EXERCISE DIRECTIONS
Those lines of the records that contain "transform" are to be located and copied.

RECORDS FOR THE TASK
/---

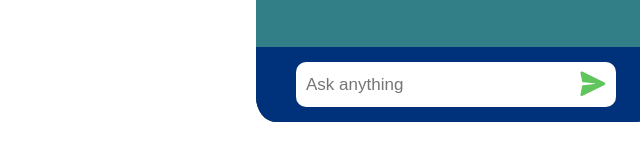
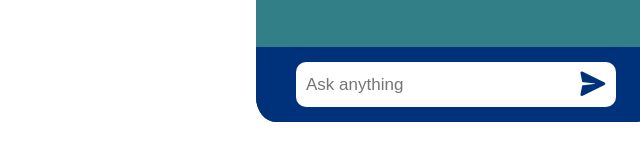
Before and after one commit to nika97z/chatbot, a website: page chatbot/front/chat.html in a window 1280 px wide. Both pictures are taken after a click on the icon 1153 px from the left and 652 px from the top of the page. Shown: the part 578-738 px from the top of the page, 640-1280 px from the left. Drawn offline with nearby package versions, Linux system fonts and the light colour scheme.

Commit message:
Update chat.html

```diff
--- a/chatbot/front/chat.html
+++ b/chatbot/front/chat.html
@@ -20,7 +20,7 @@
                     <input type="text" class="text" placeholder="Ask anything">
                     <button class="send" id="btn" type="button" title="Send message" aria-label="Send message">
                         <svg class="send-btn" viewBox="0 0 16 16" fill="currentColor" width="26px" height="26px">
-                        <path fill="rgb(97, 197, 93)" d="M1.40926391,5.29366938 L15.6697462,0.453934265 C16.3429879,0.239515621 16.9856276,0.882771554 16.7714144,1.55665872 L11.9363152,15.8308142 C11.722102,16.5047013 10.8040452,16.6272263 10.4062206,16.0146016 L7.34603122,11.3280226 L12.057229,5.36657191 C12.2102384,5.1827845 12.0266271,4.9989971 11.8430157,5.15215327 L5.87714034,9.91898584 L1.19505066,6.85586236 C0.613614686,6.42702507 0.705420366,5.53871926 1.40926391,5.29366938 Z" transform="rotate(-45 12.3 10.382)"></path>
+                        <path fill="rgb(0, 50, 124)" d="M1.40926391,5.29366938 L15.6697462,0.453934265 C16.3429879,0.239515621 16.9856276,0.882771554 16.7714144,1.55665872 L11.9363152,15.8308142 C11.722102,16.5047013 10.8040452,16.6272263 10.4062206,16.0146016 L7.34603122,11.3280226 L12.057229,5.36657191 C12.2102384,5.1827845 12.0266271,4.9989971 11.8430157,5.15215327 L5.87714034,9.91898584 L1.19505066,6.85586236 C0.613614686,6.42702507 0.705420366,5.53871926 1.40926391,5.29366938 Z" transform="rotate(-45 12.3 10.382)"></path>
                         </svg>
                     </button>
                 </div>
```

\---

REPLY TO THE TASK
-                        <path fill="rgb(97, 197, 93)" d="M1.40926391,5.29366938 L15.6697462,0.453934265 C16.3429879,0.239515621 16.9856276,0.882771554 16.7714144,1.55665872 L11.9363152,15.8308142 C11.722102,16.5047013 10.8040452,16.6272263 10.4062206,16.0146016 L7.34603122,11.3280226 L12.057229,5.36657191 C12.2102384,5.1827845 12.0266271,4.9989971 11.8430157,5.15215327 L5.87714034,9.91898584 L1.19505066,6.85586236 C0.613614686,6.42702507 0.705420366,5.53871926 1.40926391,5.29366938 Z" transform="rotate(-45 12.3 10.382)"></path>
+                        <path fill="rgb(0, 50, 124)" d="M1.40926391,5.29366938 L15.6697462,0.453934265 C16.3429879,0.239515621 16.9856276,0.882771554 16.7714144,1.55665872 L11.9363152,15.8308142 C11.722102,16.5047013 10.8040452,16.6272263 10.4062206,16.0146016 L7.34603122,11.3280226 L12.057229,5.36657191 C12.2102384,5.1827845 12.0266271,4.9989971 11.8430157,5.15215327 L5.87714034,9.91898584 L1.19505066,6.85586236 C0.613614686,6.42702507 0.705420366,5.53871926 1.40926391,5.29366938 Z" transform="rotate(-45 12.3 10.382)"></path>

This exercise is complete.